- This is The Centre for Contemporary Canadian Art’s website, that features Monique Genton’s artist information. It includes a short biography of the artist, curriculum vitae, and a collection of her work ranging from 1996 to 2004.
- The Collections Canada website features some of Monique Genton’s pieces, ranging from 1995-2000, in a section called Women Artists in Canada. The site includes written captions, regarding Genton’s selected works, that provide important insight from the artist’s perspective on what the pieces represent.
“Monique Genton.” City of Richmond BC – Monique Genton, www.richmond.ca/culture/publicart/collection/Artist.aspx?ID=224
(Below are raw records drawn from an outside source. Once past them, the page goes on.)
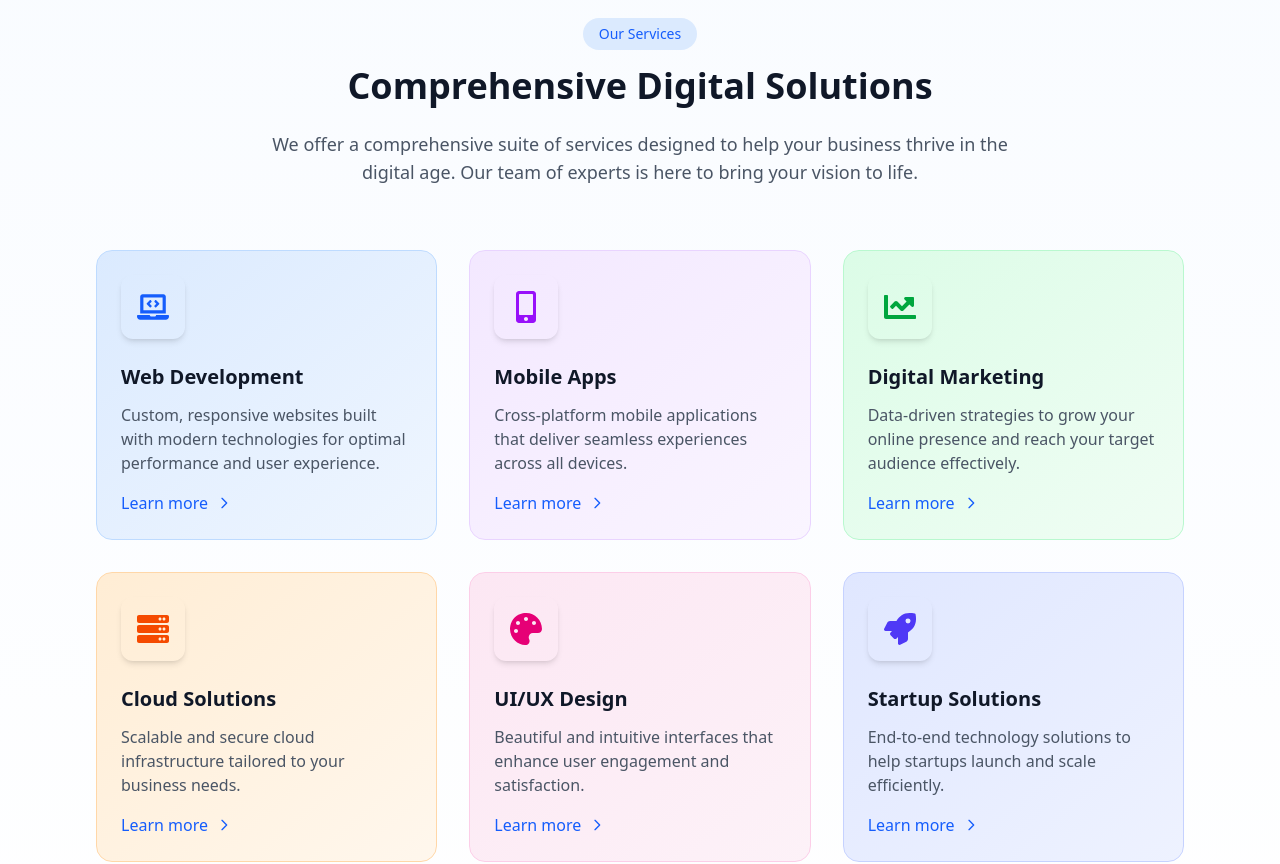
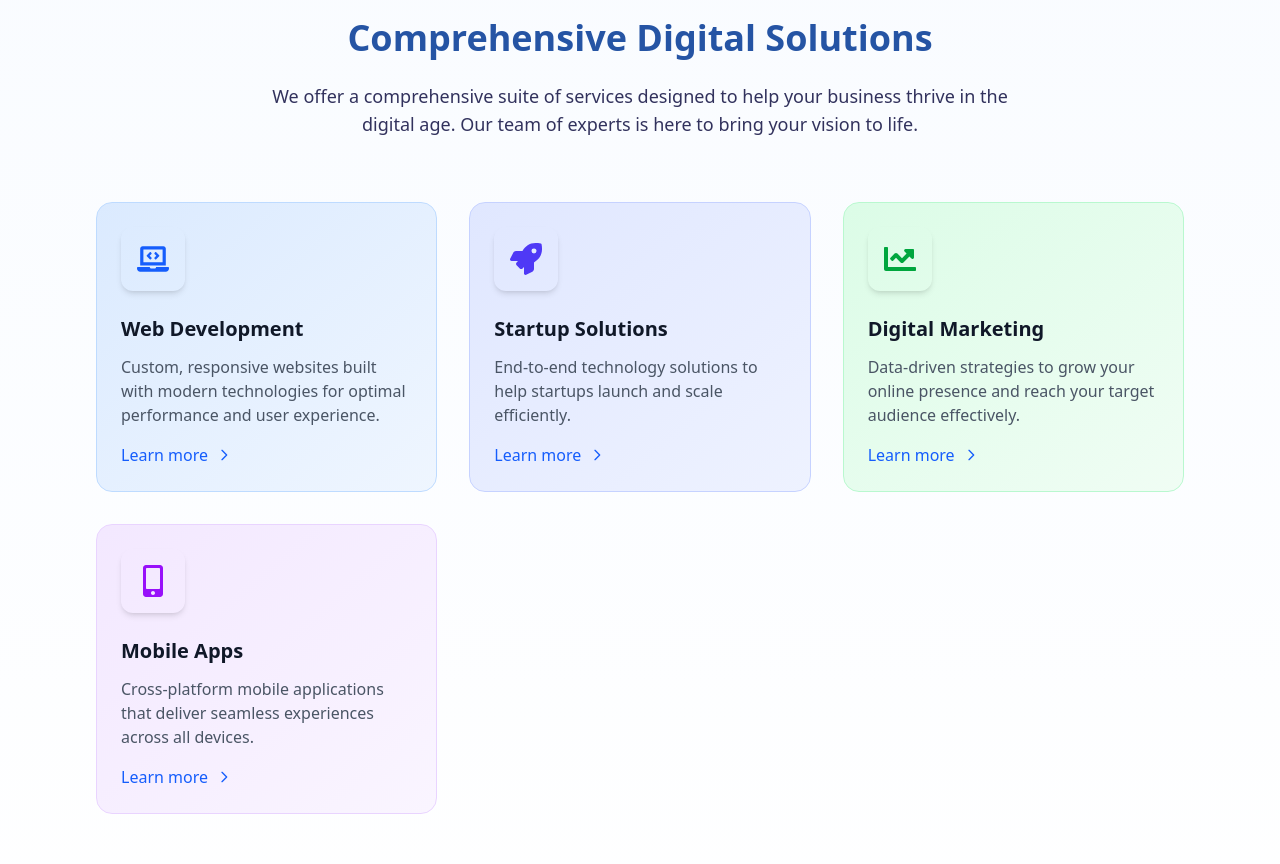
Before and after one commit to MuazamMughal/skillOrbit-app, a Next.js app: page / in a window 1280 px wide. Shown: the part 1840-2704 px from the top of the page. Built offline with nearby package versions, Linux system fonts and the light colour scheme.

Commit message:
client changes Services card

```diff
--- a/src/components/common/Services.tsx
+++ b/src/components/common/Services.tsx
@@ -1,5 +1,6 @@
 "use client";
 
+import Link from 'next/link';
 import React, { useEffect, useRef, useState } from 'react';
 import { FaLaptopCode, FaMobileAlt, FaChartLine, FaServer, FaPalette, FaRocket } from 'react-icons/fa';
 
@@ -12,12 +13,13 @@ const services = [
     border: 'border-blue-200'
   },
   {
-    icon: <FaMobileAlt className="w-8 h-8 text-purple-600" />,
-    title: 'Mobile Apps',
-    description: 'Cross-platform mobile applications that deliver seamless experiences across all devices.',
-    color: 'from-purple-100 to-purple-50',
-    border: 'border-purple-200'
+    icon: <FaRocket className="w-8 h-8 text-indigo-600" />,
+    title: 'Startup Solutions',
+    description: 'End-to-end technology solutions to help startups launch and scale efficiently.',
+    color: 'from-indigo-100 to-indigo-50',
+    border: 'border-indigo-200'
   },
+
   {
     icon: <FaChartLine className="w-8 h-8 text-green-600" />,
     title: 'Digital Marketing',
@@ -26,26 +28,21 @@ const services = [
     border: 'border-green-200'
   },
   {
-    icon: <FaServer className="w-8 h-8 text-orange-600" />,
-    title: 'Cloud Solutions',
-    description: 'Scalable and secure cloud infrastructure tailored to your business needs.',
-    color: 'from-orange-100 to-orange-50',
-    border: 'border-orange-200'
-  },
-  {
-    icon: <FaPalette className="w-8 h-8 text-pink-600" />,
-    title: 'UI/UX Design',
-    description: 'Beautiful and intuitive interfaces that enhance user engagement and satisfaction.',
-    color: 'from-pink-100 to-pink-50',
-    border: 'border-pink-200'
-  },
-  {
-    icon: <FaRocket className="w-8 h-8 text-indigo-600" />,
-    title: 'Startup Solutions',
-    description: 'End-to-end technology solutions to help startups launch and scale efficiently.',
-    color: 'from-indigo-100 to-indigo-50',
-    border: 'border-indigo-200'
-  }
+    icon: <FaMobileAlt className="w-8 h-8 text-purple-600" />,
+     title: 'Mobile Apps',
+     description: 'Cross-platform mobile applications that deliver seamless experiences across all devices.',
+     color: 'from-purple-100 to-purple-50',
+     border: 'border-purple-200'
+   },
+
+  // {
+  //   icon: <FaPalette className="w-8 h-8 text-pink-600" />,
+  //   title: 'UI/UX Design',
+  //   description: 'Beautiful and intuitive interfaces that enhance user engagement and satisfaction.',
+  //   color: 'from-pink-100 to-pink-50',
+  //   border: 'border-pink-200'
+  // },
+
 ];
 
 const useIntersectionObserver = (ref: React.RefObject<HTMLElement>, options: IntersectionObserverInit = {}) => {
@@ -135,13 +132,12 @@ const Services = () => {
     <section ref={sectionRef} className="py-20">
       <div className="container mx-auto px-4 sm:px-6 lg:px-24">
         <div className="text-center max-w-3xl mx-auto mb-16">
-          <span className="inline-block px-4 py-1.5 text-sm font-medium text-blue-600 bg-blue-100 rounded-full mb-4">
-            Our Services
-          </span>
-          <h2 className="text-4xl font-bold text-gray-900 mb-6">
+
+
+          <h2 className="text-4xl font-bold text-[#2554A4] mb-6">
             Comprehensive Digital Solutions
           </h2>
-          <p className="text-lg text-gray-600 max-w-3xl mx-auto">
+          <p className="text-lg text-[#32325D] max-w-3xl mx-auto">
             We offer a comprehensive suite of services designed to help your business thrive in the digital age. Our team of experts is here to bring your vision to life.
           </p>
         </div>
@@ -158,12 +154,14 @@ const Services = () => {
         </div>
 
         <div className="mt-16 text-center">
+          <Link href="/services">
           <button className="px-8 py-3 bg-blue-600 hover:bg-blue-700 text-white font-medium rounded-lg transition-colors duration-300 inline-flex items-center">
             View All Services
             <svg className="w-4 h-4 ml-2" fill="none" stroke="currentColor" viewBox="0 0 24 24">
               <path strokeLinecap="round" strokeLinejoin="round" strokeWidth="2" d="M14 5l7 7m0 0l-7 7m7-7H3" />
             </svg>
           </button>
+          </Link>
         </div>
       </div>
     </section>
```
- The City of Richmond website features Monique Genton and her 2007 art piece Habitat. The piece is a registered public artwork in the city of Richmond, B.C. Included on the site is information on the art piece and a short biography of Genton.
“Monique Genton: Tidy.” Georgia Straight Vancouver’s News & Entertainment Weekly, 11 Dec. 2012, www.straight.com/article/monique-genton-tidy
- This website is a Vancouver-based news site, that featured an art review of Genton’s art show: Tidy, at the Art + Soul Gallery in 2005. The page talks in length about the art show Tidy and features a biography of Genton as well.
“On the Edge of Chaos.” Emily Carr University of Art and Design, Jan. 2010, https://www.connect.ecuad.ca/sites/www.connect.ecuad.ca/files/event/2010- 01/27418/print-programme-chaos.pdf
- A PDF of a pamphlet created for an event: On the Edge of Chaos. This event featured Genton as a speaker on The Limits of Imaging: Portrait of an artist/technologist. The pamphlet features a short bio of Genton and about what she is interested in with her work at that time.